South America has 12 countries across 6.89 million square miles, the biggest of which is Brazil. On the northwest coast, Panama links the continent to Central America, a sub-region of North America. Among the most noteworthy features of South America are the Andes Mountains that run along the western border. An unbroken series of high plateaus and higher peaks make up the Andes, the world's longest mountain range at more than 5,000 miles. The equator cuts through the northern part of South America, and the Tropic of Capricorn cuts through the middle. Because of its range of elevations, South America divides into many different biomes, but its most well-known is the Amazon rain forest, the largest tropical rain forest in the world, which covers 2.6 million square miles and is home to more than 1,400 types of mammals.


Though it's the second-smallest continent in the world, Europe has 44 countries, almost as many as Asia, the largest continent. Some geographers describe Europe as a peninsula of peninsulas, as water surrounds the continent on three sides and many of the regions of Europe are peninsulas, too, such as the Scandinavian and Italian peninsulas. You can divide Europe into the four regions of Western Uplands, North European Plain, Central Uplands, and Alpine Mountains. The climate can range from arctic to Mediterranean. Europe has many mountains, including the Alps that pass through eight countries and extend for 750 miles.


The largest and most populated continent in the world, Asia has a variety of geographic features, including mountains, plains, and deserts. The continent is made of 48 countries and stretches as far north as Russia, as far east as Japan, as far south as Indonesia, and as far west as Saudi Arabia. Asia has both the highest point on Earth, Mount Everest in the Himalayas, and the lowest point, the Dead Sea in Israel. Many parts of Asia aren't suitable for people to live in, including large desert regions such as the Gobi Desert of China and Mongolia, places with poor weather conditions such as the Kazakh Steppe of Kazakhstan, and mountainous places such as China's Qinling Mountains.

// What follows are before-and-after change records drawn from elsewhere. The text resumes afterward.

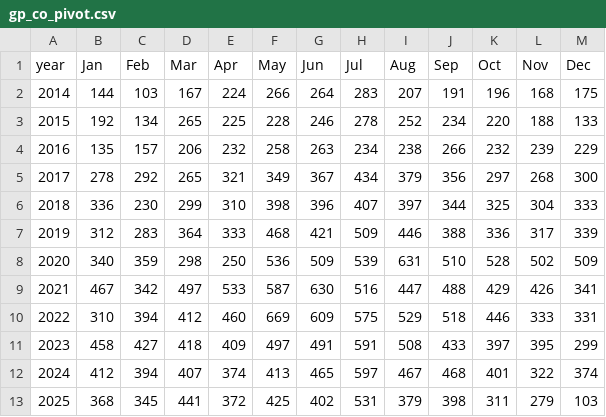
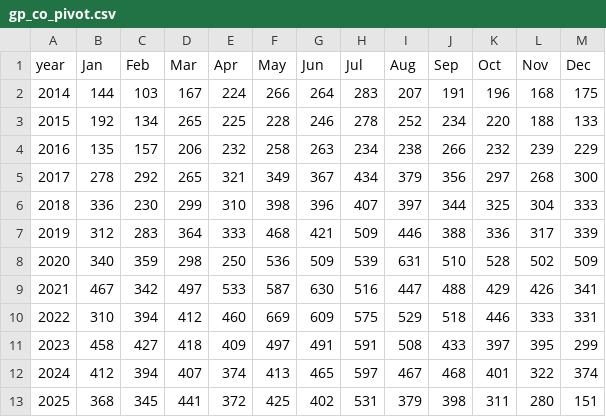
Before and after one commit to clohertyg/street3, a CSV file: data/gp_co_pivot.csv, drawn as a sheet.

```diff
--- a/data/gp_co_pivot.csv
+++ b/data/gp_co_pivot.csv
@@ -12,2 +12,2 @@ year,Jan,Feb,Mar,Apr,May,Jun,Jul,Aug,Sep,Oct,Nov,Dec
 2024,412,394,407,374,413,465,597,467,468,401,322,374
-2025,368,345,441,372,425,402,531,379,398,311,279,103
+2025,368,345,441,372,425,402,531,379,398,311,280,151
```
Also changed, not shown: data/monthly_total.csv, data/three_yr_avgs.csv, 2 other files.
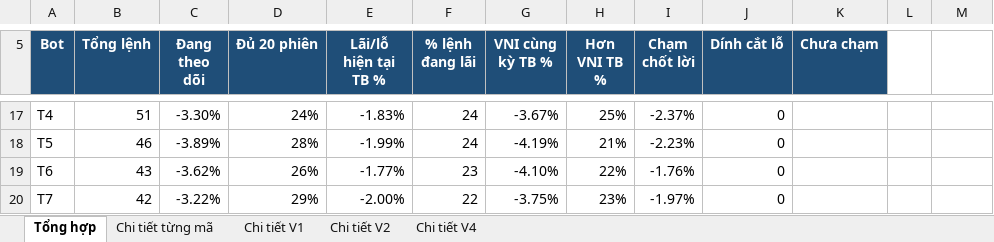
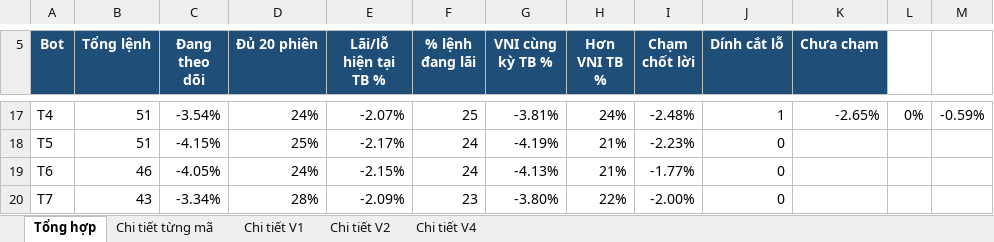
Before and after one commit to karenmanucian1-commits/Top-5-Co-Phieu-Hang-Ngay-Claude, an Excel workbook: data/reports/Kiem dinh CLAUDE BOT.xlsx, sheet Tổng hợp, drawn as a sheet; only a part is shown, gaps mark what is left out; values as stored, in another font and other column widths than the file's, no borders; conditional formats not drawn; the diff covers the shown part only; the diff names each change by its address in the sheet, - before the commit and + after, or states it on an @@ line.

```diff
--- a/data/reports/Kiem dinh CLAUDE BOT.xlsx (sheet Tổng hợp)
+++ b/data/reports/Kiem dinh CLAUDE BOT.xlsx (sheet Tổng hợp)
-C17 (Đang theo dõi): -3.30%
+C17 (Đang theo dõi): -3.54%
-E17 (Lãi/lỗ hiện tại TB %): -1.83%
+E17 (Lãi/lỗ hiện tại TB %): -2.07%
-F17 (% lệnh đang lãi): 24
+F17 (% lệnh đang lãi): 25
-G17 (VNI cùng kỳ TB %): -3.67%
+G17 (VNI cùng kỳ TB %): -3.81%
-H17 (Hơn VNI TB %): 25%
+H17 (Hơn VNI TB %): 24%
-I17 (Chạm chốt lời): -2.37%
+I17 (Chạm chốt lời): -2.48%
-J17 (Dính cắt lỗ): 0
+J17 (Dính cắt lỗ): 1
-K17 (Chưa chạm): (empty)
+K17 (Chưa chạm): -2.65%
-L17: (empty)
+L17: 0%
-M17: (empty)
+M17: -0.59%
-B18 (Tổng lệnh): 46
+B18 (Tổng lệnh): 51
-C18 (Đang theo dõi): -3.89%
+C18 (Đang theo dõi): -4.15%
-D18 (Đủ 20 phiên): 28%
+D18 (Đủ 20 phiên): 25%
-E18 (Lãi/lỗ hiện tại TB %): -1.99%
+E18 (Lãi/lỗ hiện tại TB %): -2.17%
-B19 (Tổng lệnh): 43
+B19 (Tổng lệnh): 46
-C19 (Đang theo dõi): -3.62%
+C19 (Đang theo dõi): -4.05%
-D19 (Đủ 20 phiên): 26%
+D19 (Đủ 20 phiên): 24%
-E19 (Lãi/lỗ hiện tại TB %): -1.77%
+E19 (Lãi/lỗ hiện tại TB %): -2.15%
-F19 (% lệnh đang lãi): 23
+F19 (% lệnh đang lãi): 24
-G19 (VNI cùng kỳ TB %): -4.10%
+G19 (VNI cùng kỳ TB %): -4.13%
-H19 (Hơn VNI TB %): 22%
+H19 (Hơn VNI TB %): 21%
-I19 (Chạm chốt lời): -1.76%
+I19 (Chạm chốt lời): -1.77%
-B20 (Tổng lệnh): 42
+B20 (Tổng lệnh): 43
-C20 (Đang theo dõi): -3.22%
+C20 (Đang theo dõi): -3.34%
-D20 (Đủ 20 phiên): 29%
+D20 (Đủ 20 phiên): 28%
-E20 (Lãi/lỗ hiện tại TB %): -2.00%
+E20 (Lãi/lỗ hiện tại TB %): -2.09%
-F20 (% lệnh đang lãi): 22
+F20 (% lệnh đang lãi): 23
-G20 (VNI cùng kỳ TB %): -3.75%
+G20 (VNI cùng kỳ TB %): -3.80%
-H20 (Hơn VNI TB %): 23%
+H20 (Hơn VNI TB %): 22%
-I20 (Chạm chốt lời): -1.97%
+I20 (Chạm chốt lời): -2.00%
```
Also changed, not shown: 95 edited cells elsewhere in this sheet, sheet Chi tiết từng mã, sheet Chi tiết V1, sheet Chi tiết V2, sheet Chi tiết V4, 2 other files.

Separated from Asia by the Isthmus of Suez and the Suez Canal, Africa is the second-largest and second-most-populated continent. When Europeans colonized parts of Africa in the 19th century, largely because they wanted the continent's precious metals, it shaped much of what Africa is like today. Deserts and dry land cover 60% of Africa, making it the hottest and second-driest continent. The Sahara Desert, the largest hot desert in the world, dominates northern Africa, and because it's so hot and dry, it's home to only a few million people, mostly nomads. South of the Sahara, several other ecosystems cover Africa, including savanna around the equator. Unlike the other continents, Africa has very few mountains; much of the land is flat.


For a long time, the Australian continent was unknown because of its faraway location "down under." It is the smallest continent, and the biggest part of it is the country of Australia. The islands of New Guinea to the north and Tasmania to the south are also part of the continent of Australia. Most of the population lives in the southwest and southeast of the country of Australia, where the climate is milder. The less populated areas are called the Australian Outback, which contains deserts as well as tropical rain forests. The world's largest coral reef system, the Great Barrier Reef, finds its home on the northeast coast of Australia.


Antarctica is the coldest, driest continent. Not until the early 20th century did explorers try to travel over its difficult geography. The combination of glacier ice that keeps plants from growing, high winds, steep slopes, and high altitude make Antarctica a hard place for humans to live: Nobody lives there permanently, but scientists live there for long stretches of time while they study the climate and wildlife. Antarctica has been called the highest continent, not because it has many mountains but because of the thickness of the glacier ice, which has built up to more than 2.5 miles thick in some areas. Along the coast, pieces of ice break off and float out to sea as icebergs.